- Aim of the task -
Give the data again exactly as it is written.

- Material shown -

***

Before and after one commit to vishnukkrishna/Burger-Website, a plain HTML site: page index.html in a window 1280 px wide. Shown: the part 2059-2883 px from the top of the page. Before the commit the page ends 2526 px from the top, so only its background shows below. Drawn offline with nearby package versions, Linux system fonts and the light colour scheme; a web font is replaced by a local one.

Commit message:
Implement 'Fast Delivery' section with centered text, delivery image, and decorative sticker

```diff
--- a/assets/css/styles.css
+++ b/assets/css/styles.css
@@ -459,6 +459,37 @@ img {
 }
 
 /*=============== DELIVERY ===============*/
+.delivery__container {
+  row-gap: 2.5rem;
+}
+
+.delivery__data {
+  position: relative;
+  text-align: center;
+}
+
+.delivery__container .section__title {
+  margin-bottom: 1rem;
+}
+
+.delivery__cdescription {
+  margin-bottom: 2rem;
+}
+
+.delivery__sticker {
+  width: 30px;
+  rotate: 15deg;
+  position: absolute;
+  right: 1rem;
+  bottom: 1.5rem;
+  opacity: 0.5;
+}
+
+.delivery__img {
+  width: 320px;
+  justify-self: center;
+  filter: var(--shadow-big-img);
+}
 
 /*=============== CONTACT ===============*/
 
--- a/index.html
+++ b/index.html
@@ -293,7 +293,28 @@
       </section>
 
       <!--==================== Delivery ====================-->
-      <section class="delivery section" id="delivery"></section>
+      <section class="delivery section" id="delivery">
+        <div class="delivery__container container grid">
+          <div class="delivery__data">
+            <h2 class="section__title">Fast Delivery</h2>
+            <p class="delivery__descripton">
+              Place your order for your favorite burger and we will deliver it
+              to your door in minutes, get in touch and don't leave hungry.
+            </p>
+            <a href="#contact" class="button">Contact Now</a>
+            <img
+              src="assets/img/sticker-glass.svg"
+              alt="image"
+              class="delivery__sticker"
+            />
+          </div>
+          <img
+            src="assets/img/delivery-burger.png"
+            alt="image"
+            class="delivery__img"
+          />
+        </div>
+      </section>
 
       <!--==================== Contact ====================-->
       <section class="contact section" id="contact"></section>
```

***

- Response -
Before and after one commit to vishnukkrishna/Burger-Website, a plain HTML site: page index.html in a window 1280 px wide. Shown: the part 2059-2883 px from the top of the page. Before the commit the page ends 2526 px from the top, so only its background shows below. Drawn offline with nearby package versions, Linux system fonts and the light colour scheme; a web font is replaced by a local one.

Commit message:
Implement 'Fast Delivery' section with centered text, delivery image, and decorative sticker

```diff
--- a/assets/css/styles.css
+++ b/assets/css/styles.css
@@ -459,6 +459,37 @@ img {
 }
 
 /*=============== DELIVERY ===============*/
+.delivery__container {
+  row-gap: 2.5rem;
+}
+
+.delivery__data {
+  position: relative;
+  text-align: center;
+}
+
+.delivery__container .section__title {
+  margin-bottom: 1rem;
+}
+
+.delivery__cdescription {
+  margin-bottom: 2rem;
+}
+
+.delivery__sticker {
+  width: 30px;
+  rotate: 15deg;
+  position: absolute;
+  right: 1rem;
+  bottom: 1.5rem;
+  opacity: 0.5;
+}
+
+.delivery__img {
+  width: 320px;
+  justify-self: center;
+  filter: var(--shadow-big-img);
+}
 
 /*=============== CONTACT ===============*/
 
--- a/index.html
+++ b/index.html
@@ -293,7 +293,28 @@
       </section>
 
       <!--==================== Delivery ====================-->
-      <section class="delivery section" id="delivery"></section>
+      <section class="delivery section" id="delivery">
+        <div class="delivery__container container grid">
+          <div class="delivery__data">
+            <h2 class="section__title">Fast Delivery</h2>
+            <p class="delivery__descripton">
+              Place your order for your favorite burger and we will deliver it
+              to your door in minutes, get in touch and don't leave hungry.
+            </p>
+            <a href="#contact" class="button">Contact Now</a>
+            <img
+              src="assets/img/sticker-glass.svg"
+              alt="image"
+              class="delivery__sticker"
+            />
+          </div>
+          <img
+            src="assets/img/delivery-burger.png"
+            alt="image"
+            class="delivery__img"
+          />
+        </div>
+      </section>
 
       <!--==================== Contact ====================-->
       <section class="contact section" id="contact"></section>
```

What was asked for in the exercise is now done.